→ Saved data entries:
────────────────────

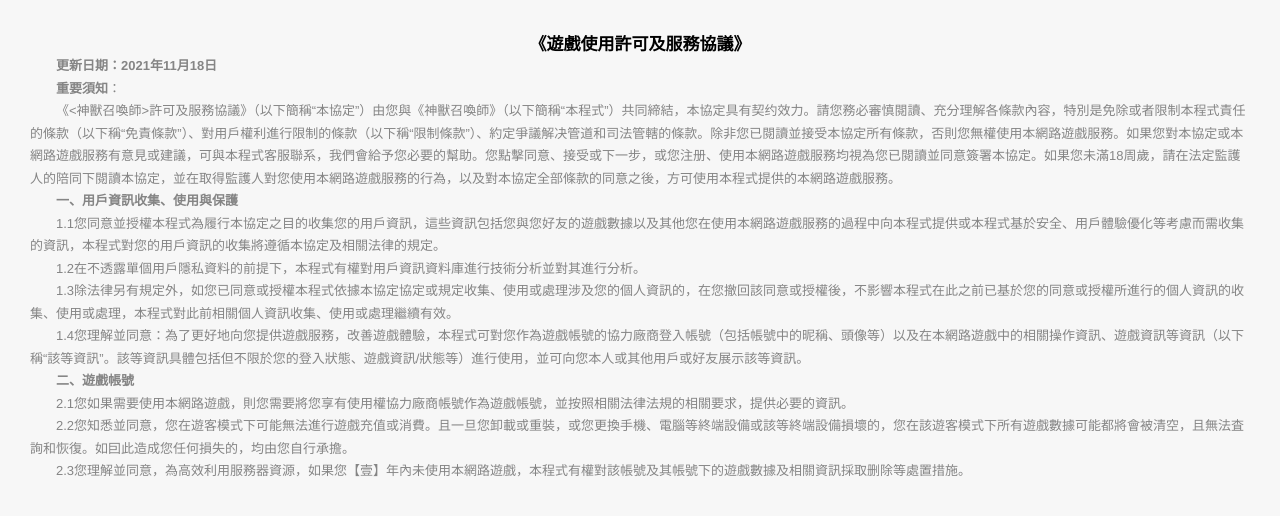
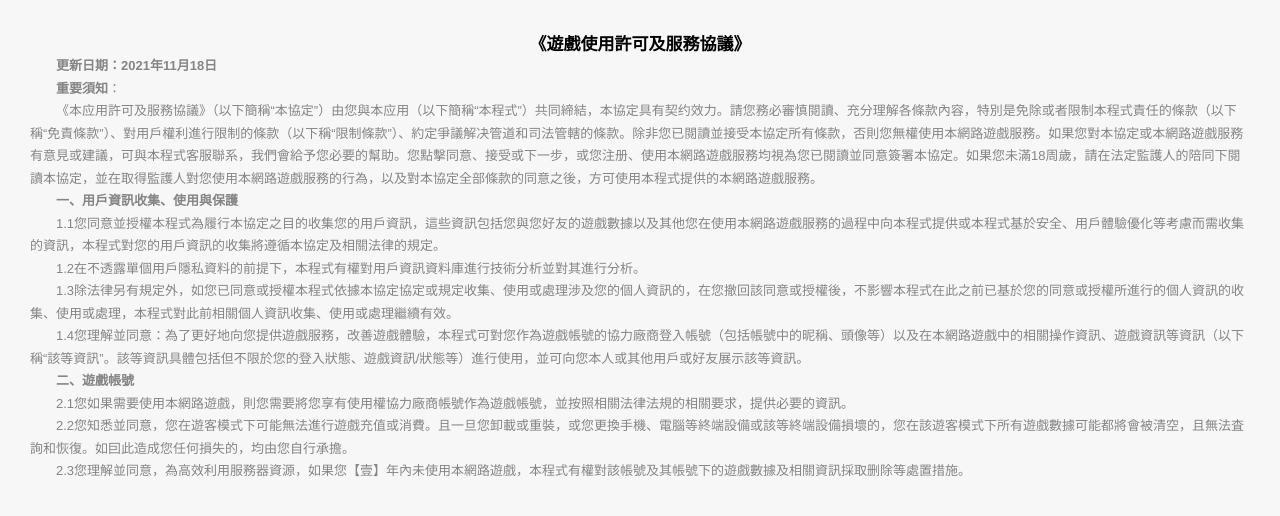
Before and after one commit to stak520/privacy, a plain HTML site: page xieyi_zh_CN.html in a window 1280 px wide. Drawn offline with Linux system fonts and the light colour scheme.

Commit message:
Update xieyi_zh_CN.html

```diff
--- a/xieyi_zh_CN.html
+++ b/xieyi_zh_CN.html
@@ -64,7 +64,7 @@
         <h1>《遊戲使用許可及服務協議》</h1>
         <p><b><span>更新日期：2021年11月18日</span></b></p>
         <p><b><span>重要須知</span></b><span>：</span></p>
-        <p><span>《<神獸召喚師>許可及服務協議》（以下簡稱“本協定”）由您與《神獸召喚師》（以下簡稱“本程式”）共同締結，本協定具有契约效力。請您務必審慎閱讀、充分理解各條款內容，特別是免除或者限制本程式責任的條款（以下稱“免責條款”）、對用戶權利進行限制的條款（以下稱“限制條款”）、約定爭議解决管道和司法管轄的條款。除非您已閱讀並接受本協定所有條款，否則您無權使用本網路遊戲服務。如果您對本協定或本網路遊戲服務有意見或建議，可與本程式客服聯系，我們會給予您必要的幫助。您點擊同意、接受或下一步，或您注册、使用本網路遊戲服務均視為您已閱讀並同意簽署本協定。如果您未滿18周歲，請在法定監護人的陪同下閱讀本協定，並在取得監護人對您使用本網路遊戲服務的行為，以及對本協定全部條款的同意之後，方可使用本程式提供的本網路遊戲服務。</span></p>
+        <p><span>《本应用許可及服務協議》（以下簡稱“本協定”）由您與本应用（以下簡稱“本程式”）共同締結，本協定具有契约效力。請您務必審慎閱讀、充分理解各條款內容，特別是免除或者限制本程式責任的條款（以下稱“免責條款”）、對用戶權利進行限制的條款（以下稱“限制條款”）、約定爭議解决管道和司法管轄的條款。除非您已閱讀並接受本協定所有條款，否則您無權使用本網路遊戲服務。如果您對本協定或本網路遊戲服務有意見或建議，可與本程式客服聯系，我們會給予您必要的幫助。您點擊同意、接受或下一步，或您注册、使用本網路遊戲服務均視為您已閱讀並同意簽署本協定。如果您未滿18周歲，請在法定監護人的陪同下閱讀本協定，並在取得監護人對您使用本網路遊戲服務的行為，以及對本協定全部條款的同意之後，方可使用本程式提供的本網路遊戲服務。</span></p>
 <p><b><span>一、用戶資訊收集、使用與保護</span></b></p>
 <p><span>1.1您同意並授權本程式為履行本協定之目的收集您的用戶資訊，這些資訊包括您與您好友的遊戲數據以及其他您在使用本網路遊戲服務的過程中向本程式提供或本程式基於安全、用戶體驗優化等考慮而需收集的資訊，本程式對您的用戶資訊的收集將遵循本協定及相關法律的規定。</span></p>
 <p><span>1.2在不透露單個用戶隱私資料的前提下，本程式有權對用戶資訊資料庫進行技術分析並對其進行分析。</span></p>
```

────────────────────

→ TASK:
Could you please repeat the entries above exactly, with every picture left out?

→ ANSWER AREA:
Before and after one commit to stak520/privacy, a plain HTML site: page xieyi_zh_CN.html in a window 1280 px wide. Drawn offline with Linux system fonts and the light colour scheme.

Commit message:
Update xieyi_zh_CN.html

```diff
--- a/xieyi_zh_CN.html
+++ b/xieyi_zh_CN.html
@@ -64,7 +64,7 @@
         <h1>《遊戲使用許可及服務協議》</h1>
         <p><b><span>更新日期：2021年11月18日</span></b></p>
         <p><b><span>重要須知</span></b><span>：</span></p>
-        <p><span>《<神獸召喚師>許可及服務協議》（以下簡稱“本協定”）由您與《神獸召喚師》（以下簡稱“本程式”）共同締結，本協定具有契约效力。請您務必審慎閱讀、充分理解各條款內容，特別是免除或者限制本程式責任的條款（以下稱“免責條款”）、對用戶權利進行限制的條款（以下稱“限制條款”）、約定爭議解决管道和司法管轄的條款。除非您已閱讀並接受本協定所有條款，否則您無權使用本網路遊戲服務。如果您對本協定或本網路遊戲服務有意見或建議，可與本程式客服聯系，我們會給予您必要的幫助。您點擊同意、接受或下一步，或您注册、使用本網路遊戲服務均視為您已閱讀並同意簽署本協定。如果您未滿18周歲，請在法定監護人的陪同下閱讀本協定，並在取得監護人對您使用本網路遊戲服務的行為，以及對本協定全部條款的同意之後，方可使用本程式提供的本網路遊戲服務。</span></p>
+        <p><span>《本应用許可及服務協議》（以下簡稱“本協定”）由您與本应用（以下簡稱“本程式”）共同締結，本協定具有契约效力。請您務必審慎閱讀、充分理解各條款內容，特別是免除或者限制本程式責任的條款（以下稱“免責條款”）、對用戶權利進行限制的條款（以下稱“限制條款”）、約定爭議解决管道和司法管轄的條款。除非您已閱讀並接受本協定所有條款，否則您無權使用本網路遊戲服務。如果您對本協定或本網路遊戲服務有意見或建議，可與本程式客服聯系，我們會給予您必要的幫助。您點擊同意、接受或下一步，或您注册、使用本網路遊戲服務均視為您已閱讀並同意簽署本協定。如果您未滿18周歲，請在法定監護人的陪同下閱讀本協定，並在取得監護人對您使用本網路遊戲服務的行為，以及對本協定全部條款的同意之後，方可使用本程式提供的本網路遊戲服務。</span></p>
 <p><b><span>一、用戶資訊收集、使用與保護</span></b></p>
 <p><span>1.1您同意並授權本程式為履行本協定之目的收集您的用戶資訊，這些資訊包括您與您好友的遊戲數據以及其他您在使用本網路遊戲服務的過程中向本程式提供或本程式基於安全、用戶體驗優化等考慮而需收集的資訊，本程式對您的用戶資訊的收集將遵循本協定及相關法律的規定。</span></p>
 <p><span>1.2在不透露單個用戶隱私資料的前提下，本程式有權對用戶資訊資料庫進行技術分析並對其進行分析。</span></p>
```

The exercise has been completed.